That bushing is made from aluminum retaining rings that are spot welded in place at either end. Next is two rings of nylon plastic, aka $2 cutting board from Target. These actually wear the most against the outer pipe. Between the nylon rings is a 7" section of 3" PVC Sch 40 pipe. There is a gap between the 3" PVC pipe and the inner 2 1/2" aluminum pipe and that was filled with epoxy. A housing made from 1/16" sheet aluminum, 1/8" sheet for the ends and more 3 1/3" pipe. Its held together with 1/4" bolts that are threaded into tapped holes in short pieces of 1" angle that are stop welded to the actuator support and the 1/8" end plates for the housing.
(7) The forward legs are installed against the back of the cabin bulkhead. (8) The rear legs are mounted at the front end of the engine compartment. It at first seems like an odd choice as opposed to the rear end of the engine compartment and so closer to the rear of the sub but it is actually a better location mainly for the reason that it places the rear and front legs closer together. In doing so we can more easily land and level the sub on a steeper incline. If the front and rear legs were further from each other it would be necessary to lower one set or the other more in order to maintain a level keel when coming to rest on the bottom.

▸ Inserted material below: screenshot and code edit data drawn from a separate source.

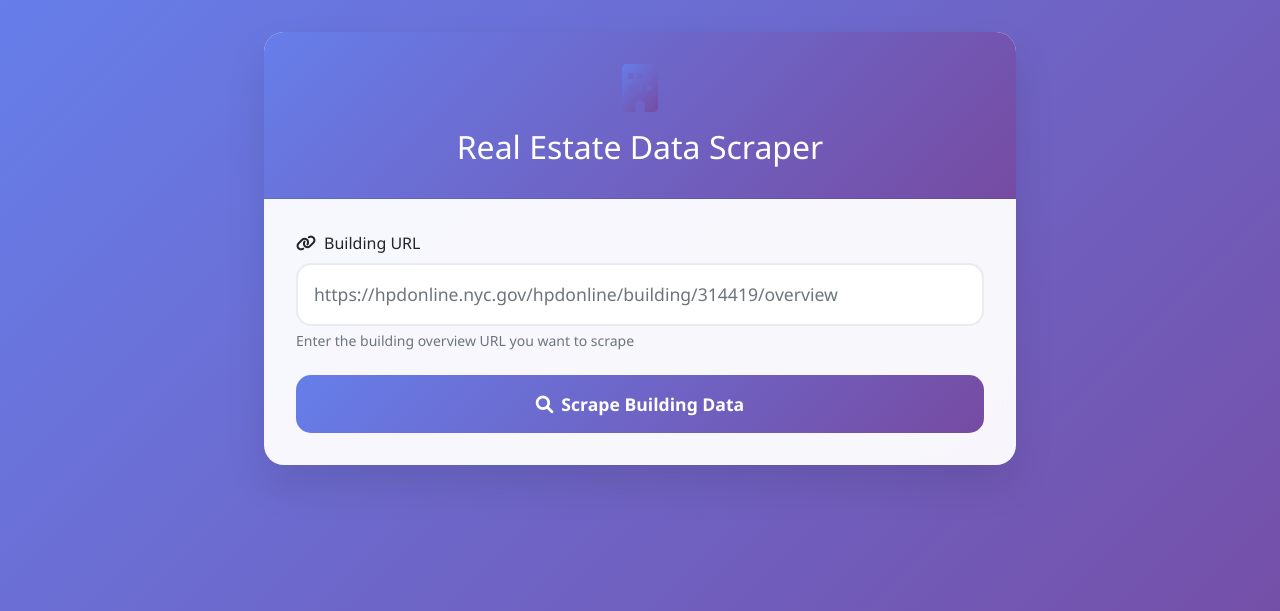
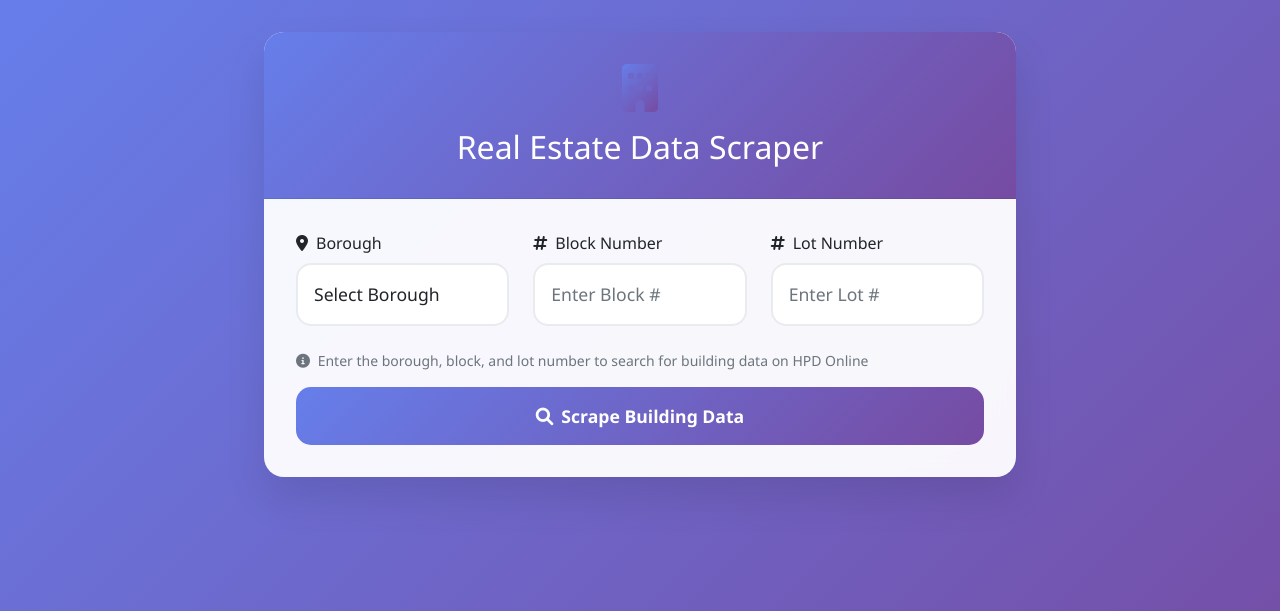
Before and after one commit to bennet-m/real-estate-data, a Flask app: page / in a window 1280 px wide. Shown: the top 611 px of the page. Run offline with Flask 3, Linux system fonts and the light colour scheme; some libraries are stand-ins or nearby versions.

Commit message:
Add BBL input functionality and fix gitignore

```diff
--- a/app.py
+++ b/app.py
@@ -17,8 +17,8 @@ def get_element_text(element):
     text = element.text or element.get_attribute('textContent') or element.get_attribute('innerText')
     return text.strip() if text else ""
 
-def scrape_building_data(url):
-    """Scrape building data from the given URL"""
+def scrape_building_data(borough, block, lot):
+    """Scrape building data using borough, block, and lot"""
     # Configure Chrome options with proper window size
     chrome_options = Options()
     chrome_options.add_argument("--no-sandbox")
@@ -37,9 +37,49 @@ def scrape_building_data(url):
     driver.maximize_window()
 
     try:
+        # Navigate to HPD Online website
+        url = "https://hpdonline.nyc.gov/hpdonline/"
         driver.get(url)
+
+        # Wait for page to load and click on Borough / Block / Lot tab
+        print("🔍 Navigating to Borough / Block / Lot tab...")
+        tab_element = wait.until(EC.element_to_be_clickable((By.XPATH, "//span[contains(text(), 'Borough / Block / Lot')]")))
+        tab_element.click()
+        time.sleep(2)
+
+        # Fill in the form
+        print("📝 Filling in borough, block, and lot information...")
+
+        # Select borough from dropdown
+        borough_dropdown = wait.until(EC.element_to_be_clickable((By.ID, "dashboardBuildingBoroDesk")))
+        borough_dropdown.click()
+        time.sleep(1)
+
+        # Click on the specific borough option
+        borough_option = wait.until(EC.element_to_be_clickable((By.XPATH, f"//li[@role='option' and @aria-label='{borough}']")))
+        borough_option.click()
+        time.sleep(1)
+
+        # Enter block number
+        block_input = wait.until(EC.presence_of_element_located((By.XPATH, "//input[@aria-label='Enter Block #']")))
+        block_input.clear()
+        block_input.send_keys(str(block))
+        time.sleep(1)
+
+        # Enter lot number
+        lot_input = wait.until(EC.presence_of_element_located((By.XPATH, "//input[@aria-label='Enter Lot #']")))
+        lot_input.clear()
+        lot_input.send_keys(str(lot))
+        time.sleep(1)
+
+        # Click search button
+        print("🔍 Clicking search button...")
+        search_button = wait.until(EC.element_to_be_clickable((By.ID, "dashboardBuildingBBLSearchDesk")))
+        search_button.click()
+
+        # Wait for results to load
         wait.until(EC.presence_of_element_located((By.CSS_SELECTOR, "div.p-card-content")))
-        time.sleep(2)
+        time.sleep(3)
 
         # Scrape data
         print("🔍 Scraping violation data...")
@@ -126,17 +166,27 @@ def scrape_data():
     """API endpoint to scrape building data"""
     try:
         data = request.get_json()
-        url = data.get('url')
+        borough = data.get('borough')
+        block = data.get('block')
+        lot = data.get('lot')
 
-        if not url:
-            return jsonify({'error': 'URL is required'}), 400
+        if not borough or not block or not lot:
+            return jsonify({'error': 'Borough, block, and lot are required'}), 400
 
-        # Validate URL format
-        if not url.startswith('http://') and not url.startswith('https://'):
-            url = 'https://' + url
+        # Validate inputs
+        try:
+            block = int(block)
+            lot = int(lot)
+        except ValueError:
+            return jsonify({'error': 'Block and lot must be valid numbers'}), 400
+
+        # Validate borough
+        valid_boroughs = ['Manhattan', 'Bronx', 'Brooklyn', 'Queens', 'Staten Island']
+        if borough not in valid_boroughs:
+            return jsonify({'error': f'Invalid borough. Must be one of: {", ".join(valid_boroughs)}'}), 400
 
         # Scrape the data
-        building_data = scrape_building_data(url)
+        building_data = scrape_building_data(borough, block, lot)
 
         # Generate unique filename
         filename = f"building_data_{uuid.uuid4().hex[:8]}.csv"
@@ -171,4 +221,4 @@ def download_file(filename):
         return jsonify({'error': str(e)}), 500
 
 if __name__ == '__main__':
-    app.run(debug=True, host='0.0.0.0', port=3000)
+    app.run(debug=True, host='0.0.0.0', port=4000)
--- a/requirements.txt
+++ b/requirements.txt
@@ -1,4 +1,5 @@
 Flask==2.3.3
 pandas==2.0.3
+numpy==1.24.3
 selenium==4.15.2
 Werkzeug==2.3.7
--- a/templates/index.html
+++ b/templates/index.html
@@ -151,19 +151,53 @@
                     </div>
                     <div class="card-body">
                         <form id="scrapeForm">
-                            <div class="mb-4">
-                                <label for="urlInput" class="form-label">
-                                    <i class="fas fa-link me-2"></i>Building URL
-                                </label>
-                                <input
-                                    type="url"
-                                    class="form-control"
-                                    id="urlInput"
-                                    placeholder="https://hpdonline.nyc.gov/hpdonline/building/314419/overview"
-                                    required
-                                >
+                            <div class="row mb-4">
+                                <div class="col-md-4">
+                                    <label for="boroughSelect" class="form-label">
+                                        <i class="fas fa-map-marker-alt me-2"></i>Borough
+                                    </label>
+                                    <select class="form-control" id="boroughSelect" required>
+                                        <option value="">Select Borough</option>
+                                        <option value="Manhattan">Manhattan</option>
+                                        <option value="Bronx">Bronx</option>
+                                        <option value="Brooklyn">Brooklyn</option>
+                                        <option value="Queens">Queens</option>
+                                        <option value="Staten Island">Staten Island</option>
+                                    </select>
+                                </div>
+                                <div class="col-md-4">
+                                    <label for="blockInput" class="form-label">
+                                        <i class="fas fa-hashtag me-2"></i>Block Number
+                                    </label>
+                                    <input
+                                        type="number"
+                                        class="form-control"
+                                        id="blockInput"
+                                        placeholder="Enter Block #"
+                                        min="0"
+                                        maxlength="5"
+                                        required
+                                    >
+                                </div>
+                                <div class="col-md-4">
+                                    <label for="lotInput" class="form-label">
+                                        <i class="fas fa-hashtag me-2"></i>Lot Number
+                                    </label>
+                                    <input
+                                        type="number"
+                                        class="form-control"
+                                        id="lotInput"
+                                        placeholder="Enter Lot #"
+                                        min="0"
+                                        maxlength="4"
+                                        required
+                                    >
+                                </div>
+                            </div>
+                            <div class="mb-3">
                                 <div class="form-text">
-                                    Enter the building overview URL you want to scrape
+                                    <i class="fas fa-info-circle me-1"></i>
+                                    Enter the borough, block, and lot number to search for building data on HPD Online
                                 </div>
                             </div>
 
@@ -223,8 +257,10 @@
             e.preventDefault();
 
             console.log('🚀 Form submitted');
-            const url = document.getElementById('urlInput').value;
-            console.log('📝 URL to scrape:', url);
+            const borough = document.getElementById('boroughSelect').value;
+            const block = document.getElementById('blockInput').value;
+            const lot = document.getElementById('lotInput').value;
+            console.log('📝 Borough:', borough, 'Block:', block, 'Lot:', lot);
 
             const loadingDiv = document.getElementById('loading');
             const resultsDiv = document.getElementById('resultsContainer');
@@ -245,7 +281,11 @@
                     headers: {
                         'Content-Type': 'application/json',
                     },
-                    body: JSON.stringify({ url: url })
+                    body: JSON.stringify({
+                        borough: borough,
+                        block: block,
+                        lot: lot
+                    })
                 });
 
                 console.log('📨 Response received:', response.status);
```
Also changed, not shown: 1 other file.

After cutting the holes in the bottom of the hull the tops of the outer tubes were welded into place. The top of the tube is welded to the back side of the cabin bulkhead about 16 inches beneath the roof. The next step was the install the 34 inch linier actuator, but it was not clear to me until I was climbing into the hull with the linier actuator in hand, that you can not put a 34 inch linier actuator in to a hole that has a ceiling 16 inches above it. Perhaps I should say the new view ports into the front trim tank for for ease of inspecting the compartment, but that is not the truth.